For Rare Disease Day 2020, we spoke to our Director Professor Matt Brown, an expert in the genetics of a number of rare diseases. He told us about why rare disease research is important and some of the challenges in this area.

What is a rare disease?

There is currently no single, widely accepted definition of a rare disease. Current definitions are prevalence based and vary by geography and local governing regulatory bodies. In Europe a disease is considered rare when it affects fewer than 1 in 2,000 people. In the USA the definition of a rare disease is that of a disease affecting fewer than 200,000 people, whereas in China a rare disease is defined as one the affects fewer than 10,000 people.

So far approximately 7,000 rare diseases have been identified worldwide, 80% of these are genetic in origin, affect 350 million people worldwide, and it is estimated that 50% of rare disease begin in childhood.

Professor Brown’s research

We are very fortunate to have a rare diseases specialist, Professor Matt Brown, at the helm of our NIHR Biomedical Research Centre. Matt is an expert in some quite rare diseases including scleroderma and fibrodysplasia ossificans progressiva, also known as Stone Man Syndrome.

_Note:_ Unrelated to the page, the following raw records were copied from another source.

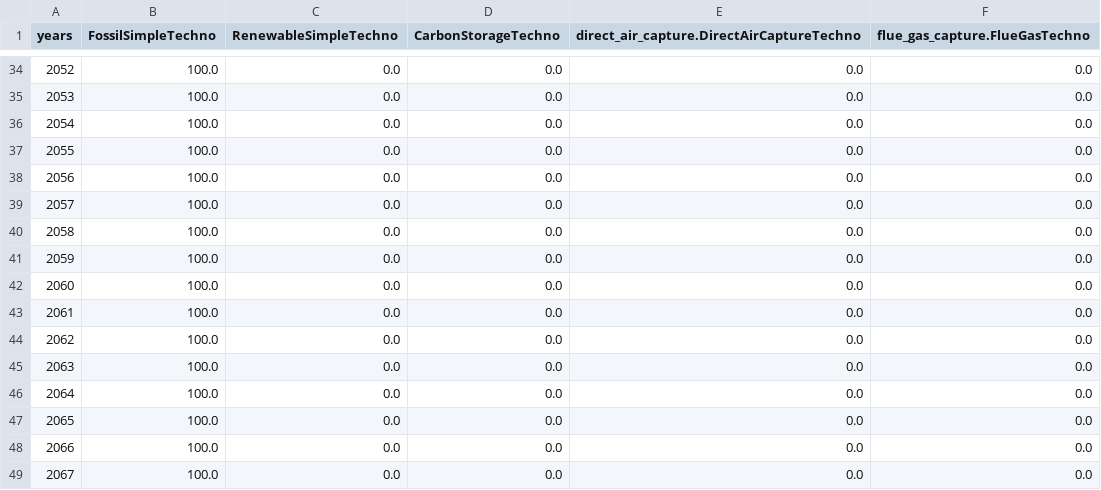
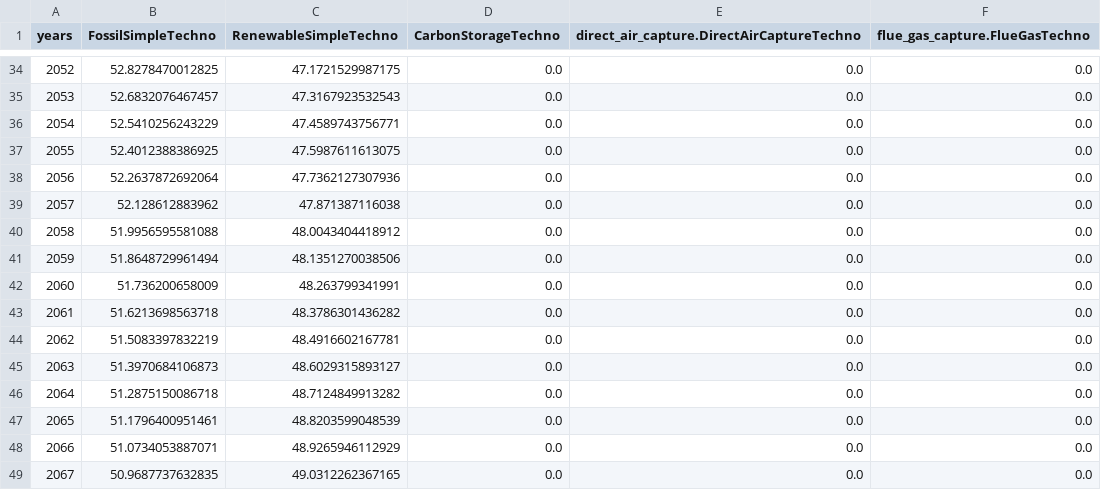
Before and after one commit to os-climate/witness-core, a CSV file: climateeconomics/sos_processes/iam/witness/witness_coarse_dev_story_telling/uc2_techno_invest_percentage.csv, drawn as a sheet; only a part is shown, gaps mark what is left out; the diff covers the shown part only.

Commit message:
Correcting uc2 values

```diff
--- a/climateeconomics/sos_processes/iam/witness/witness_coarse_dev_story_telling/uc2_techno_invest_percentage.csv
+++ b/climateeconomics/sos_processes/iam/witness/witness_coarse_dev_story_telling/uc2_techno_invest_percentage.csv
@@ -34,16 +34,16 @@ years,FossilSimpleTechno,RenewableSimpleTechno,CarbonStorageTechno,direct_air_ca
-2052,100.0,0.0,0.0,0.0,0.0
-2053,100.0,0.0,0.0,0.0,0.0
-2054,100.0,0.0,0.0,0.0,0.0
-2055,100.0,0.0,0.0,0.0,0.0
-2056,100.0,0.0,0.0,0.0,0.0
-2057,100.0,0.0,0.0,0.0,0.0
-2058,100.0,0.0,0.0,0.0,0.0
-2059,100.0,0.0,0.0,0.0,0.0
-2060,100.0,0.0,0.0,0.0,0.0
-2061,100.0,0.0,0.0,0.0,0.0
-2062,100.0,0.0,0.0,0.0,0.0
-2063,100.0,0.0,0.0,0.0,0.0
-2064,100.0,0.0,0.0,0.0,0.0
-2065,100.0,0.0,0.0,0.0,0.0
-2066,100.0,0.0,0.0,0.0,0.0
-2067,100.0,0.0,0.0,0.0,0.0
+2052,52.8278470012825,47.1721529987175,0.0,0.0,0.0
+2053,52.6832076467457,47.3167923532543,0.0,0.0,0.0
+2054,52.5410256243229,47.4589743756771,0.0,0.0,0.0
+2055,52.4012388386925,47.5987611613075,0.0,0.0,0.0
+2056,52.2637872692064,47.7362127307936,0.0,0.0,0.0
+2057,52.128612883962,47.871387116038,0.0,0.0,0.0
+2058,51.9956595581088,48.0043404418912,0.0,0.0,0.0
+2059,51.8648729961494,48.1351270038506,0.0,0.0,0.0
+2060,51.736200658009,48.263799341991,0.0,0.0,0.0
+2061,51.6213698563718,48.3786301436282,0.0,0.0,0.0
+2062,51.5083397832219,48.4916602167781,0.0,0.0,0.0
+2063,51.3970684106873,48.6029315893127,0.0,0.0,0.0
+2064,51.2875150086718,48.7124849913282,0.0,0.0,0.0
+2065,51.1796400951461,48.8203599048539,0.0,0.0,0.0
+2066,51.0734053887071,48.9265946112929,0.0,0.0,0.0
+2067,50.9687737632835,49.0312262367165,0.0,0.0,0.0
```
Also changed, not shown: 130 edited cells elsewhere in this file.
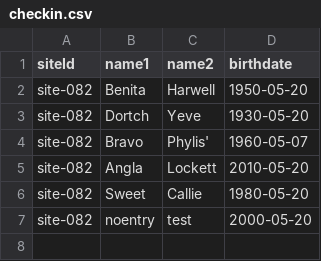
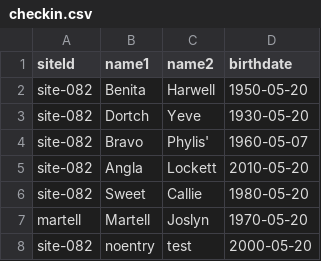
Before and after one commit to ace0/xcheck, a CSV file: xcheck/samples/checkin.csv, drawn as a sheet; the diff names each change by its address in the sheet, - before the commit and + after, or states it on an @@ line.

Commit message:
On reporting--use first 4 letters of name; on registry remove year offsets

```diff
--- a/xcheck/samples/checkin.csv
+++ b/xcheck/samples/checkin.csv
+row 7: martell | Martell | Joslyn | 1970-05-20
```
Also changed, not shown: 1 other file.
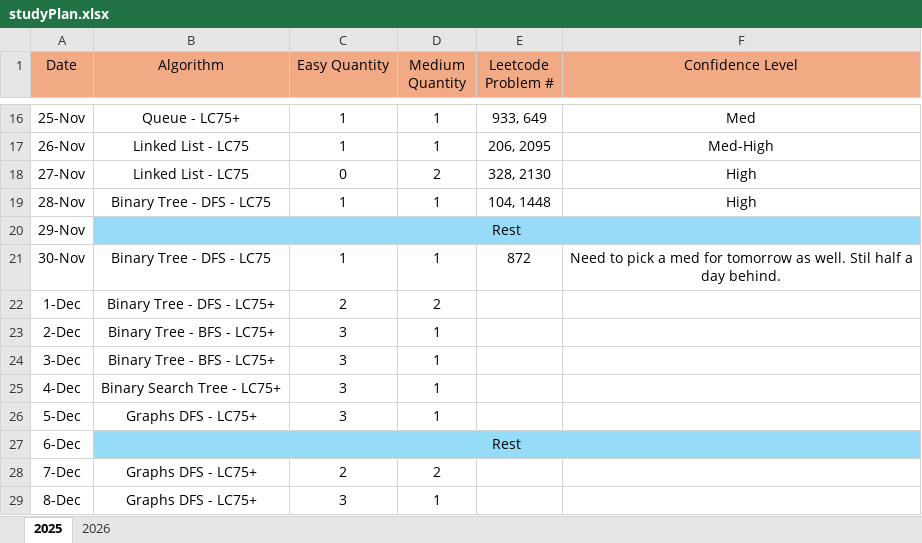
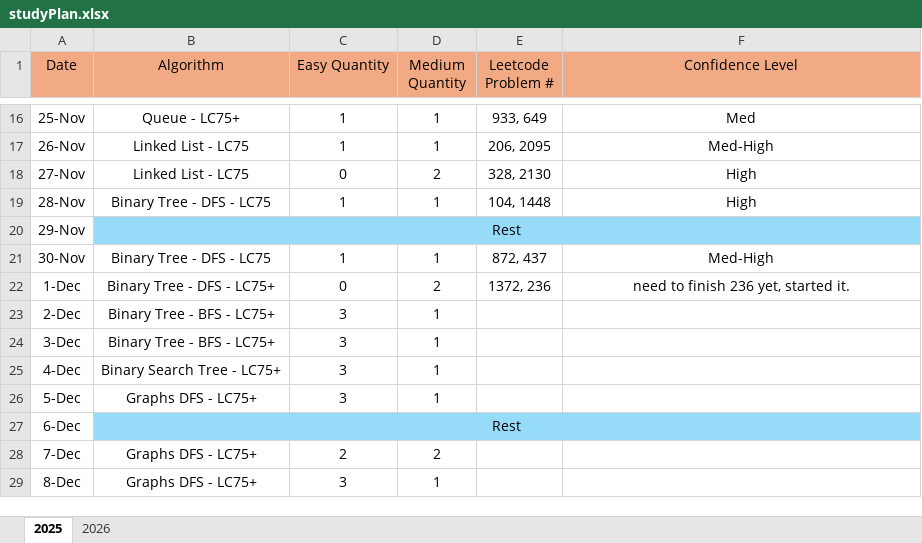
Before and after one commit to LCXCRunner/Leetcode_Python, an Excel workbook: studyPlan.xlsx, sheet 2025, drawn as a sheet; only a part is shown, gaps mark what is left out; values as stored, in another font and other column widths than the file's, no borders; the diff names each change by its address in the sheet, - before the commit and + after, or states it on an @@ line.

Commit message:
need to finish 236. It is the last DFS problem.

```diff
--- a/studyPlan.xlsx (sheet 2025)
+++ b/studyPlan.xlsx (sheet 2025)
-E21 (Leetcode Problem #): 872
+E21 (Leetcode Problem #): 872, 437
-F21 (Confidence Level): Need to pick a med for tomorrow as well. Stil half a day behind.
+F21 (Confidence Level): Med-High
-C22 (Easy Quantity): 2
+C22 (Easy Quantity): 0
-E22 (Leetcode Problem #): (empty)
+E22 (Leetcode Problem #): 1372, 236
-F22 (Confidence Level): (empty)
+F22 (Confidence Level): need to finish 236 yet, started it.
```
Also changed, not shown: 4 other files.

Scleroderma is a chronic disease of the immune system, blood vessels and connective tissue. The first noticeable symptom can be hardening of the skin, as the body produces too much collagen. The excess of collagen can affect the skin, joints, tendons and internal organs. It causes scarring which stop affected parts of the body functioning normally. The condition has a prevalence of 0.04 -0.001% within the general population. Professor Brown has led a number of genetic studies into the disease, with a first in human treatment trial due to begin in the near future.

Professor Brown in also one of the main genetic researchers originally involved in identifying the genetic mutation responsible for causing the extremely rare and debilitating condition called fibrodysplasia ossificans progressiva, which affects just 1 in 2 million people. It causes damaged soft tissues and muscle to regrow as bone, ultimately causing severe disability. Identifying the gene for this disease took a global team of clinicians and genetics researchers over a decade. Nowadays with new approaches not requiring multicase family studies, and with advances in sequencing technology this would have taken a couple of weeks. Professor Brown has been instrumental in the development work which has enabled this new sequencing-based diagnosis of rare genetic diseases which is now routine clinical practice. This means many more patients with rare genetic diseases can get an accurate genetic diagnosis early in life.

Professor Brown said: “Research into rare diseases is a particular challenge as it can be hard for researchers to recruit enough patients to a project. Collaboration, both nationally and internationally, is absolutely key to make sure enough patients are involved for a study’s findings to be really robust.

“We’re incredibly well placed at our BRC to lead rare disease projects. With a strong history of research into rare conditions, and a dedicated Rare Disease Centre, we have access to world leading experts in a number of rare conditions.”

Rare disease research across Guy’s and St Thomas’

In addition to Professor Brown’s work, our researchers are involved in a number of national and international rare disease studies.

Dr Melita Irving is a clinical geneticist at Guy’s and St Thomas’ whose research focuses on achondroplasia, the most common form of dwarfism. She was the European lead for a global study of a novel medication for achondroplasia, showing it helped increase growth by 50%. This could help reduce the impact of health problems, and could mean that children don’t have to undergo surgery to counteract complications.

Professor Catherine Williamson, a consultant obstetric physician at St Thomas’ Hospital and Professor of Women’s Health at King’s College London is a leading clinical researcher in maternal medicine in the UK and internationally. She is also leading a national project to recruit women with the rare disease hyperemesis gravidarum (HG) to the NIHR BioResource, in order to understand the genetics underlying the condition. The study will be the largest of its kind in Europe.